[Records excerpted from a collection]
*** Begin section ***

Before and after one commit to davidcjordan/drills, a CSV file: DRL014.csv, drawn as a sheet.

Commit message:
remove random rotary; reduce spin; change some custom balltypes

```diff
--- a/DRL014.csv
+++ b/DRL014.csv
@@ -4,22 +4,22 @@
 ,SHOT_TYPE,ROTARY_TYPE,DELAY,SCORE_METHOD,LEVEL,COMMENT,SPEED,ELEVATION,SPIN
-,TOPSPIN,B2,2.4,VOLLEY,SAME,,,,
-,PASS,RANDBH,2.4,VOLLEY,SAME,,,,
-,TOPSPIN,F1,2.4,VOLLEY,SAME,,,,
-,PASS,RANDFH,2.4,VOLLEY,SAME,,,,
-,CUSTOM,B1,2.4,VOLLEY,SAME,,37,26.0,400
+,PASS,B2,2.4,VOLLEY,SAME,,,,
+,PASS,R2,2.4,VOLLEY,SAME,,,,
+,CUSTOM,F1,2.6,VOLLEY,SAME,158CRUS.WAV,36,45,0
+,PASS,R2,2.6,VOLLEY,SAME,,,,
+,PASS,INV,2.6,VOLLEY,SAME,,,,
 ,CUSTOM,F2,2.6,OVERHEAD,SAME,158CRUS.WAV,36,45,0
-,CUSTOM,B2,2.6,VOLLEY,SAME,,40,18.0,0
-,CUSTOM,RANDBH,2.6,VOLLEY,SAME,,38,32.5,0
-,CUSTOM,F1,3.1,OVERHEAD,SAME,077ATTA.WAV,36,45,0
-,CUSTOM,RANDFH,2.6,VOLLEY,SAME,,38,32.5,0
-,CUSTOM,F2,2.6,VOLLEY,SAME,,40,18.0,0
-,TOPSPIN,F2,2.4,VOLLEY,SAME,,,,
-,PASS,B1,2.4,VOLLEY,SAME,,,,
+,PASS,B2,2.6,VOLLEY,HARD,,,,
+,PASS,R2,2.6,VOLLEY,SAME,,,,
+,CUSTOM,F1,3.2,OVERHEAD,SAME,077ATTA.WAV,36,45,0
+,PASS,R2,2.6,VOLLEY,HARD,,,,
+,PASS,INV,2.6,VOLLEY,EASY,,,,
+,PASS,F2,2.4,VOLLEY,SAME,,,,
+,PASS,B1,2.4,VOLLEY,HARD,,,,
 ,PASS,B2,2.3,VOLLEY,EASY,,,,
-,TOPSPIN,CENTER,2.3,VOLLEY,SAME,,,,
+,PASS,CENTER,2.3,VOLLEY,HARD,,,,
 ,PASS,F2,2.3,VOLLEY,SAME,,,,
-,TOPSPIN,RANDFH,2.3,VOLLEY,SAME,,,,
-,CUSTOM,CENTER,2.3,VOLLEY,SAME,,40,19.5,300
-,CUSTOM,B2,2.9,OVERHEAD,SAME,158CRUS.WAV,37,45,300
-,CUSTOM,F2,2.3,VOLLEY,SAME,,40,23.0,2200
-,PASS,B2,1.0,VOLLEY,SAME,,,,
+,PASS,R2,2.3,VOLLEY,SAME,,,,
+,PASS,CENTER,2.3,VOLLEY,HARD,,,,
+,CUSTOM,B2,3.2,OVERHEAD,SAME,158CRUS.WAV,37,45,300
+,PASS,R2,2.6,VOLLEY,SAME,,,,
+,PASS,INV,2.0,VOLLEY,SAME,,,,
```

*** End section ***

PROMPT —
Your answer should be one number: the count of lines in the data above that include the word "RANDBH".

COMPLETED EXERCISE —
2